(Dataset excerpts)
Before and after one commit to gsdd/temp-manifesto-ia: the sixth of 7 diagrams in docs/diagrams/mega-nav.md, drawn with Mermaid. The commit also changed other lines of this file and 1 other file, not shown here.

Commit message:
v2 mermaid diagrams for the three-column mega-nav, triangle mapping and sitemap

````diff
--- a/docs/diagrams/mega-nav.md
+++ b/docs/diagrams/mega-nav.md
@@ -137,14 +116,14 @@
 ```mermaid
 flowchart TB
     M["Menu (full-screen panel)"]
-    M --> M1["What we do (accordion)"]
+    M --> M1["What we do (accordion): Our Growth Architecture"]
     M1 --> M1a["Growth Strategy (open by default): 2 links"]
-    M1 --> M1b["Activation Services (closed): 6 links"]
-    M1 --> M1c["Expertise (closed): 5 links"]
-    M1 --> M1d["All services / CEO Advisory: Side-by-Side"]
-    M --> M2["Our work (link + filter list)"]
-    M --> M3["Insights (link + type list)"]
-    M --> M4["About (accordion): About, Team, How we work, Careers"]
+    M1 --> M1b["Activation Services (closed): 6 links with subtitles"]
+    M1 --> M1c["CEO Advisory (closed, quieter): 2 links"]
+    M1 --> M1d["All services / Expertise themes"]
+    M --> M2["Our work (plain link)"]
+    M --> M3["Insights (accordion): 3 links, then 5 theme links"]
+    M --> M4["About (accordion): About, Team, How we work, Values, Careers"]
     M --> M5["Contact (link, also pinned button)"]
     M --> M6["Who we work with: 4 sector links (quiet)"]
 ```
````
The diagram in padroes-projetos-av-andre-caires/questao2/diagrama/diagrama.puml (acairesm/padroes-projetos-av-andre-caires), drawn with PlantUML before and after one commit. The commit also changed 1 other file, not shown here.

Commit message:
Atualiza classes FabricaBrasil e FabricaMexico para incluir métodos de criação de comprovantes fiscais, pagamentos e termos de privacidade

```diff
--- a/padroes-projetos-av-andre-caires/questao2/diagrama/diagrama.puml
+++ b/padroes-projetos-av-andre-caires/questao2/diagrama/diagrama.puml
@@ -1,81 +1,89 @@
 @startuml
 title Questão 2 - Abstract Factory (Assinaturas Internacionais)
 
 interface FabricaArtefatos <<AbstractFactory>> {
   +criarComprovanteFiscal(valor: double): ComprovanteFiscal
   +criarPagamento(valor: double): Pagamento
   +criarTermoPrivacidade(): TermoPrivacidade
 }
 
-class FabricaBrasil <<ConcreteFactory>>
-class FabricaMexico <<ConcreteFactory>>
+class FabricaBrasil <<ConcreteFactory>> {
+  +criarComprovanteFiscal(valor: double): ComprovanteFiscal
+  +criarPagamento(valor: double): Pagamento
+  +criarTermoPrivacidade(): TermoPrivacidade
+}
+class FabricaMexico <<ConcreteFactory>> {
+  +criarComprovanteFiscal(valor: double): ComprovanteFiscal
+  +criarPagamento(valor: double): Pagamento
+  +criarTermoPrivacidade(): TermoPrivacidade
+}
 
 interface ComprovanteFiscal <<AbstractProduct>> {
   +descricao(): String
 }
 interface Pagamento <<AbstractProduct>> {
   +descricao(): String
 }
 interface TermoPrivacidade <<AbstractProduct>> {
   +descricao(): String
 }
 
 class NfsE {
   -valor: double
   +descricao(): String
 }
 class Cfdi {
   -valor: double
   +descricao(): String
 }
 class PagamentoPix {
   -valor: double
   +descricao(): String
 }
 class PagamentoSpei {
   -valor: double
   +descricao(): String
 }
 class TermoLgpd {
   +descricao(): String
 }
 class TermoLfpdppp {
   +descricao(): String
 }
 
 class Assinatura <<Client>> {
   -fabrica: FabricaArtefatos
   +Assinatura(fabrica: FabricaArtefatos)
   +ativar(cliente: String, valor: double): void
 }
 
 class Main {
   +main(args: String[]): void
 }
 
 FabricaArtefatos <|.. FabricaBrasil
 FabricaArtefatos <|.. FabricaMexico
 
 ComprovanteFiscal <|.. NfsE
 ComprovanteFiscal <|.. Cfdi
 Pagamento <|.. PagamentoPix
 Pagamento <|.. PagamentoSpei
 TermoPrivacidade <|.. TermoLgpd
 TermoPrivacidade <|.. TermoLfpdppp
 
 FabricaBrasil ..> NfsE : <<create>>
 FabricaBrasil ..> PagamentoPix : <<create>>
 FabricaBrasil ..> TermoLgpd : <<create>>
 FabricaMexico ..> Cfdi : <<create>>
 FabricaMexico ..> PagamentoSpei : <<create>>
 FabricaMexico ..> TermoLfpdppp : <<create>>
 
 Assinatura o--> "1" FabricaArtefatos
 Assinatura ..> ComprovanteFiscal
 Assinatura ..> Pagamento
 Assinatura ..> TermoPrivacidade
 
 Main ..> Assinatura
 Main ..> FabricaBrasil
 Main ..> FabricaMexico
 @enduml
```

* What the exercise asks: Determine how many lines of the data above contain the string "ComprovanteFiscal", and answer with the number only.

* Written response: 7